We’re having a baby. It’s wonderful, exciting and scary. The child (gender remains unknown and will stay that way till the birth) is due on Jan 1st. A new life to see in the new year.
As is standard in the UK, we’ve had a collection of ultrasound scans to check on the baby’s development (bless the NHS). Truly these scans are a breathtaking example of how medical technology has developed. To have a window into the womb and see something so small, so unknown defies description.
I do have a confession though. When you’re sat looking at the light and dark shapes on the screen it isn’t easy to see the the true image. An expert is trained to see the real picture. Me, I just guess.
“You can see the heart beating.” says the ultrasound operator whilst Clare and I sat nodding. Then they point at a completely different part of the screen to where I was concentrating.
Like the proud would-be dad I am, I show the 12 week scan to a friend.
“What’s that?” he asked.
“Er, the nose?” I replied.
“Bloody big nose.”
“Maybe it’s an arm then.”
The truth is, an ultrasound scan is in some ways a Rorschach image. The viewer projects onto it what they think they see, not what is there.
Not just the physical development of the featus. Emotions, expectations and ideologies are all extended onto that small picture.
Some people look and see a person, waiting to join the world. A kick of the leg and they’ll be a sports star. A roll onto their side and they’ll be someone who enjoys a snooze on the sofa “just like their father.”.
Some don’t see that They may see something with the potential to be a person, or they may see nothing at all. Just patterns of light and dark.
I’m not here to judge what people see. For the record, I’m for a woman’s right to choose what happens to her body. I just find it interesting how the same image can be viewed in different ways, and how much of our own outlook we project.

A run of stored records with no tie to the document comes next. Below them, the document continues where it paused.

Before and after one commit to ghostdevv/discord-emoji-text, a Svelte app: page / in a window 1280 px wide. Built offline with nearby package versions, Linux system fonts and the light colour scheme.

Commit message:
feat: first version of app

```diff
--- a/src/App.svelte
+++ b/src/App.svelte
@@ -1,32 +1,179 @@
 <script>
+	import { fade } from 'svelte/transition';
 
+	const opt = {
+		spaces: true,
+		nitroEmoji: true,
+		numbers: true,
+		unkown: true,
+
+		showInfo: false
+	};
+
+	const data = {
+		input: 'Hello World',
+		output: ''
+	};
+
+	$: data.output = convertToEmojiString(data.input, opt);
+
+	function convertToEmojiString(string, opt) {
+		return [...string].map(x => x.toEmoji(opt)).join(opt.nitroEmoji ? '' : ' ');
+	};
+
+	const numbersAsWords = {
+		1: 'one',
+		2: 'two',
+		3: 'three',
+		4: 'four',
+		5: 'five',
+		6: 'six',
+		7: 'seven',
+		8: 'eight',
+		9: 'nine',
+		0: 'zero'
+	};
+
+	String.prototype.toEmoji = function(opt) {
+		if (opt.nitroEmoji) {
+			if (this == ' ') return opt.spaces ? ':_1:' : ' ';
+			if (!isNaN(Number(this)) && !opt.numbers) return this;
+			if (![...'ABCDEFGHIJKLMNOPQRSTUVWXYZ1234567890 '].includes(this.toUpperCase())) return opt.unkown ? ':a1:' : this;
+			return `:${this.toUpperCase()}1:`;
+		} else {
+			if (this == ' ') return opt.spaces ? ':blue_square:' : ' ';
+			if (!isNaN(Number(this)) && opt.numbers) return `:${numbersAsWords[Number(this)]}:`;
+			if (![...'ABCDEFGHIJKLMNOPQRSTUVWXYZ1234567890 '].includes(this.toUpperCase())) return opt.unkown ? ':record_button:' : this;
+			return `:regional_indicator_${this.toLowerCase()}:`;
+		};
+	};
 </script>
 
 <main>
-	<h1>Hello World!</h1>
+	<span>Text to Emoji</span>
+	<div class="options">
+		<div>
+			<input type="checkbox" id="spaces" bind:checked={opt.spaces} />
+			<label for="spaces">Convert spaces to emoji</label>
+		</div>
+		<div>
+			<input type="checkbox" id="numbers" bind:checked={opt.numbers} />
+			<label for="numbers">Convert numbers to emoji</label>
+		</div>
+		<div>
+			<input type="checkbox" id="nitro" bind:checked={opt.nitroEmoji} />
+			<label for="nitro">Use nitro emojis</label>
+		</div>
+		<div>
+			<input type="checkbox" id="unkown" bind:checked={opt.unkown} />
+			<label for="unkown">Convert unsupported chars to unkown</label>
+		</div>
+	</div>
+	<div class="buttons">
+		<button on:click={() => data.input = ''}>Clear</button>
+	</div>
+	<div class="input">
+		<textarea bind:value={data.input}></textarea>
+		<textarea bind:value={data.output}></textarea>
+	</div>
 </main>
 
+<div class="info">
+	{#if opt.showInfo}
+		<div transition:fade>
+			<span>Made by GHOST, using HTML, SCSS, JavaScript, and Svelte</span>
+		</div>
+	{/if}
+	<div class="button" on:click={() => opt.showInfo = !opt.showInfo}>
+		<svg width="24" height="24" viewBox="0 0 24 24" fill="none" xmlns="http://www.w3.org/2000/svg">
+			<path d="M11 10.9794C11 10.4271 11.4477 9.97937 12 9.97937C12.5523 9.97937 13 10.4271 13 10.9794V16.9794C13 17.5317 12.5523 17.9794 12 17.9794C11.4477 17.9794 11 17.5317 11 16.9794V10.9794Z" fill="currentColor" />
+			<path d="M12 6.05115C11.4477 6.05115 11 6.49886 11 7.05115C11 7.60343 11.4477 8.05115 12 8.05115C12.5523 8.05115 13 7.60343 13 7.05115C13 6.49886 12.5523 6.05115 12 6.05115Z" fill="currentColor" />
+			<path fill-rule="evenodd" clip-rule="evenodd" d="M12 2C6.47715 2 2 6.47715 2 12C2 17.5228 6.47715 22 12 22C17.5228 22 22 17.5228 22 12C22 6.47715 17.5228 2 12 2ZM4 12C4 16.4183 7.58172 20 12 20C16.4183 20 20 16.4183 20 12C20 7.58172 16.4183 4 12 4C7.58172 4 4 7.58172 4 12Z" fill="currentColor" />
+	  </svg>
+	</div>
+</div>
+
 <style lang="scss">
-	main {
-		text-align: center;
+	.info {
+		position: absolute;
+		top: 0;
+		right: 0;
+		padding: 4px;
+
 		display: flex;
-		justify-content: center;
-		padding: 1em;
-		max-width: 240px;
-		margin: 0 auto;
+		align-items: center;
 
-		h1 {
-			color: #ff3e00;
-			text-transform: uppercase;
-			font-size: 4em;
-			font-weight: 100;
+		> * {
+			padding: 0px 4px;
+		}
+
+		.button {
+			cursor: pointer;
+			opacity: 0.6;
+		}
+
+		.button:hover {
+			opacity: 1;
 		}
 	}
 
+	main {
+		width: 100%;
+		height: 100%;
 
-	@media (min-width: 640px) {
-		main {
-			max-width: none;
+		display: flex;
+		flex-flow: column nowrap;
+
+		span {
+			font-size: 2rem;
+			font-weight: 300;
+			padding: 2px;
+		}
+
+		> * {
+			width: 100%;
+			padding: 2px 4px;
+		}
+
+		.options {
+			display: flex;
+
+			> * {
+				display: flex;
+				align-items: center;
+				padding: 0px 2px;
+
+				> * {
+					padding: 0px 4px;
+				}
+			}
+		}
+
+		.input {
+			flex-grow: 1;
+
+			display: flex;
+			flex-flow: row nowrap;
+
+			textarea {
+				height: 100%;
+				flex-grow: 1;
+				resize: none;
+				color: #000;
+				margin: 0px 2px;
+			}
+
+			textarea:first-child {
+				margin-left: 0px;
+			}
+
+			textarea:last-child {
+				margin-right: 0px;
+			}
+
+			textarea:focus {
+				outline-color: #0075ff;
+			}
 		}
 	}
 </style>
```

A baby scan tells us much about the development happing in the womb. It tells us just as much about the people observing.
Posted: 31 August, 2014